By Kennedy Maize
Washington, D.C., September 29, 2011 — A story in the Wall Street Journal recently – about a Chinese wind firm pirating U.S.-owned software that controls wind turbines – reminded me of how, in the 1980s, China stole a coal mine from legendary U.S.-Russian oilman Armand Hammer. The moral of the story, for me, is that China never changes and Chinese business ethics are the equivalent of military music: an oxymoron.
In broader terms, the latest tale of woe and intrigue in foreign climes is a reminder that investments in strange lands and cultures requires more than the usual vigilance and foresight. Prudence requires more than assessments of business risk. Look out for criminal conduct as well. Hold onto the wallet.
The current story concerns the criminal conviction of an American Superconductor Corp. engineer for selling his company’s wind controller software under the table to China’s Sinoval Wind Group Ltd., once American Superconductor’s biggest customer. Sinovel has denied the charges that it pirated the American software.
The 38-year-old Serbian engineer entered a guilty plea in Austria and got a reduced sentence of three years in prison and a payment of $270,000 to American Superconductor. The U.S. firm is suing Sinoval in Beijing on civil charges. Good luck with that.
Some 30 years ago, Occidental Petroleum, under control of the mythical Hammer, a Russian emigre (some wags joked that Hammer was really the secret head of the worldwide Soviet spy agency KGB) then well into his 80s, announced a major Oriental business breakthrough with the Peoples’ Republic of China. Los Angeles-based Oxy, working through its wholly-owned Tennessee coal company Island Creek (which once employed Al Gore’s father, former Tennessee Senator Albert Gore, Sr., after he lost a reelection bid in 1970), would develop a major, state-of-the-art strip mine in Shanxi Province.
China would provide the coal reserves, the labor, and the market. Oxy would put up the capital, oversee construction, and share the profits of the An Tai Bao coal venture, opening up the province’s considerable coal reserves and helping to fuel the country’s emergence on the world business stage. Hammer’s political partner in the project was Premier Li Peng, protégé of Deng Xiaoping and a Soviet-trained hydro engineer (later the prime political mover behind the Three Gorges Dam on the Yangtze River).

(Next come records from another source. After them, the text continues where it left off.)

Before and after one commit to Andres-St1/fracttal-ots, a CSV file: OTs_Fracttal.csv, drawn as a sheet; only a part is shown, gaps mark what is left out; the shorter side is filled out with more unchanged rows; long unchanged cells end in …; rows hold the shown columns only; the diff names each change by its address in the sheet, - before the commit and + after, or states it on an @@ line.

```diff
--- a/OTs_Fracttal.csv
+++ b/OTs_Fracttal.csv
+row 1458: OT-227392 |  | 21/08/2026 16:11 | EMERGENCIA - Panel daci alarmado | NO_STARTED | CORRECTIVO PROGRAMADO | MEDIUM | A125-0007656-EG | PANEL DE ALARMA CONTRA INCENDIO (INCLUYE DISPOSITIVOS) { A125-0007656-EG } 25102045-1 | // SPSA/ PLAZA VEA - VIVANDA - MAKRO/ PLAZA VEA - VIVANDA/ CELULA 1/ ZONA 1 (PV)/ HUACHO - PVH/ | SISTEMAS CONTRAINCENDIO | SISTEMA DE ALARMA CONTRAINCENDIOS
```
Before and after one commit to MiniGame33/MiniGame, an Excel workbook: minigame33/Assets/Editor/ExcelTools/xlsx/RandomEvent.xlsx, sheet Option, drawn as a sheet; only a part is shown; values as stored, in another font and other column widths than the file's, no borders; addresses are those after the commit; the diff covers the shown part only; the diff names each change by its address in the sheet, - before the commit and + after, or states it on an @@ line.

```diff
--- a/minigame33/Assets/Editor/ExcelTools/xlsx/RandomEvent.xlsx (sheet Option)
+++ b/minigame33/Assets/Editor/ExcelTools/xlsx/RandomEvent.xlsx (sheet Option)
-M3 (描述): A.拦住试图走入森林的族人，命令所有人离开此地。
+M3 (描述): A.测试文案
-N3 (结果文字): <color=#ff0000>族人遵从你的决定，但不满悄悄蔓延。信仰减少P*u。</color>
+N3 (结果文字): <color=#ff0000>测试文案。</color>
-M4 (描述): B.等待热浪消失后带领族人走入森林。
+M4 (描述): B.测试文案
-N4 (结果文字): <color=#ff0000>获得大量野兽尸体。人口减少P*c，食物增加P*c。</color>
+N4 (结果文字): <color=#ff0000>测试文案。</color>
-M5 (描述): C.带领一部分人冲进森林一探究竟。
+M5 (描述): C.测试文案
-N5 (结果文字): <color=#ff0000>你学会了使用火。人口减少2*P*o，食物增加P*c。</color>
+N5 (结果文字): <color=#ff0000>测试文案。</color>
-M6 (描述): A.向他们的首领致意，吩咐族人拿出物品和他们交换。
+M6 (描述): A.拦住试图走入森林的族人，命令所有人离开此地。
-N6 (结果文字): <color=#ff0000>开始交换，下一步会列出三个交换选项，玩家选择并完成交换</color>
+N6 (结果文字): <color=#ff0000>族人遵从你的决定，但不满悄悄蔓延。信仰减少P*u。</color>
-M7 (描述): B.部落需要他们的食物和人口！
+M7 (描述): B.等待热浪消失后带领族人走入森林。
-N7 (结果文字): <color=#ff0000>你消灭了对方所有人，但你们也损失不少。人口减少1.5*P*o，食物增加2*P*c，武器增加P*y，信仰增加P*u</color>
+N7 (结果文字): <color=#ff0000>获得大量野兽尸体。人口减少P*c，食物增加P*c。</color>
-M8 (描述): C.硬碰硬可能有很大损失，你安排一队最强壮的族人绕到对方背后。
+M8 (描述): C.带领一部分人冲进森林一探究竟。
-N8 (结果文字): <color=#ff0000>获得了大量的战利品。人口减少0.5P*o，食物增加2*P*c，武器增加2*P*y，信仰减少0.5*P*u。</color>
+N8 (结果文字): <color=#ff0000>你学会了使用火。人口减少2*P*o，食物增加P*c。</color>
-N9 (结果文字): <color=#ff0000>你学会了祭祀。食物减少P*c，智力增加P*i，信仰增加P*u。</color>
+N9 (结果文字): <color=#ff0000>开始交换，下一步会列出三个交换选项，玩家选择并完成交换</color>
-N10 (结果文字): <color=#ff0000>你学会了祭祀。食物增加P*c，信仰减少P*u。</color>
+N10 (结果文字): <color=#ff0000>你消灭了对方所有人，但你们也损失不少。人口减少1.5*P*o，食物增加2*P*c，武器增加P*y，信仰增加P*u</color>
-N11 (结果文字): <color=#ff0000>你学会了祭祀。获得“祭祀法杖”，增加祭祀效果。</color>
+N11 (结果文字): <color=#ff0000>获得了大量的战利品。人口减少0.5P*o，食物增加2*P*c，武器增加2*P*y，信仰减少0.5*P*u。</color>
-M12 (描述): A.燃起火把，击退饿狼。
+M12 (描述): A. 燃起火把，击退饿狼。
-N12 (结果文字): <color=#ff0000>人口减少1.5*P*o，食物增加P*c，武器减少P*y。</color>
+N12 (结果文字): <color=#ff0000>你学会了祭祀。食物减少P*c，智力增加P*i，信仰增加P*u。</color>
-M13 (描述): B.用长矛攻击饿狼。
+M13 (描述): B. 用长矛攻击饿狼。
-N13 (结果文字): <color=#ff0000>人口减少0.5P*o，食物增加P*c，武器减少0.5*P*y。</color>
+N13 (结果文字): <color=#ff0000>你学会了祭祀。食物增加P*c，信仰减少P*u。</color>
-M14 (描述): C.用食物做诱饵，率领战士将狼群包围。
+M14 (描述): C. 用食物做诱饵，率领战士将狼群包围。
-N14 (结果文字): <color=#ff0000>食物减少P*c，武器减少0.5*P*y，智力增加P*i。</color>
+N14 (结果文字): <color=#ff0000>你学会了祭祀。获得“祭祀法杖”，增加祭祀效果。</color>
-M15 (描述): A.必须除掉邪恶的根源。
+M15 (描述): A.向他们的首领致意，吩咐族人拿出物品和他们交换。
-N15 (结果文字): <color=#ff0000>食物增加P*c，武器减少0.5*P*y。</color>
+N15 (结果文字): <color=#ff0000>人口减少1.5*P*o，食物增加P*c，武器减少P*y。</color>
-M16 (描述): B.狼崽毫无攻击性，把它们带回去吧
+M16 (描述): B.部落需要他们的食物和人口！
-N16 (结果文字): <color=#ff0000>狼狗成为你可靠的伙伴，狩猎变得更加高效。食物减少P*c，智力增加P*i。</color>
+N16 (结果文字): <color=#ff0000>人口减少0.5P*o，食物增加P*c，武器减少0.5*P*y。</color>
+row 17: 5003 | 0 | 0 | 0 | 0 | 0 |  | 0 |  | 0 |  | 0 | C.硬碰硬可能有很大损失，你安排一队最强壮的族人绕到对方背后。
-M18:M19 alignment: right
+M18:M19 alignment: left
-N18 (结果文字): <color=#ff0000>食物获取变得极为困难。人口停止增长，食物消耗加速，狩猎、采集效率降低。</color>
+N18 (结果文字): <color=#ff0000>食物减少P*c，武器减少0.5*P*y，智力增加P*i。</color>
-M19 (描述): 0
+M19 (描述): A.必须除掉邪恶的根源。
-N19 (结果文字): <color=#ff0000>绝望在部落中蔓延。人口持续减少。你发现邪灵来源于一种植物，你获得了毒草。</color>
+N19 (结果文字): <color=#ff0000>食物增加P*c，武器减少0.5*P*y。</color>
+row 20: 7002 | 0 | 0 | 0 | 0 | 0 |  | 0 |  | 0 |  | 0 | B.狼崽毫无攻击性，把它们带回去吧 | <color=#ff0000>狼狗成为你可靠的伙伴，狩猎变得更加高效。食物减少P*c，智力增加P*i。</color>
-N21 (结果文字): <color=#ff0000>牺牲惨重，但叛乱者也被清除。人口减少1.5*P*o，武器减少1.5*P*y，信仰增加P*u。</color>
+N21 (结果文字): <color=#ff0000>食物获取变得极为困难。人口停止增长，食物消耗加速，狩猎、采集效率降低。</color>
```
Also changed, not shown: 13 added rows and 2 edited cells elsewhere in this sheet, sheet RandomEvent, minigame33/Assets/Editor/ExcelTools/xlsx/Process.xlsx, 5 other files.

Construction on the Chinese coal mine began in 1985, with the 87-year-old Hammer at the ribbon cutting on the project that Oxy had financed with $650 million. Six years later, with Hammer dead, the mine was running full-tilt and Oxy was bleeding red ink as a result. China controlled the price it would pay for the coal from the mine, and Li Peng had no interest in seeing Hammer walk away with a profit.
China had managed to socialize the benefits of the mine and privatize the costs to the U.S. firm. Sheryl WuDunn of the New York Times – who in 1989 had won a Pulitzer Prize with her husband Nick Kristof for their coverage of the massacre at Tiananmen Square – wrote in 1991, “These days, as Occidental tries to withdraw from an apparently money-losing venture, the mine exemplifies the skepticism with which many foreign countries now view the Chinese market.”
At the time, energy journalists – and I was among them – were joking that the Chinese coal mine deal mimicked a standard country music lyric. China got the mine, and Oxy got the shaft.
The same sort of sovereign shenanigans happened in India with Enron in the end of the 20th Century and the early years of the new millennium. The former Houston-based energy company (which was not entirely a criminal enterprise throughout its history) invested heavily in a gas-fired power plant in the Indian state of Maharashtra known as Dabhol. Enron believed it was protected by the British business heritage in India and a sovereign guarantee from the Indian government that the risks were covered.
Maharashtra’s state-owned energy board ended up with the project and Enron got slow-walked out of India with empty pockets. Some analysts have argued that its multi-billion-dollar misadventure in India marked the start of the fall of the House of Enron.
Times seem not to have changed very much when it comes to investments in rapidly-developing countries. Just study American Superconductor Corp. for the latest lesson.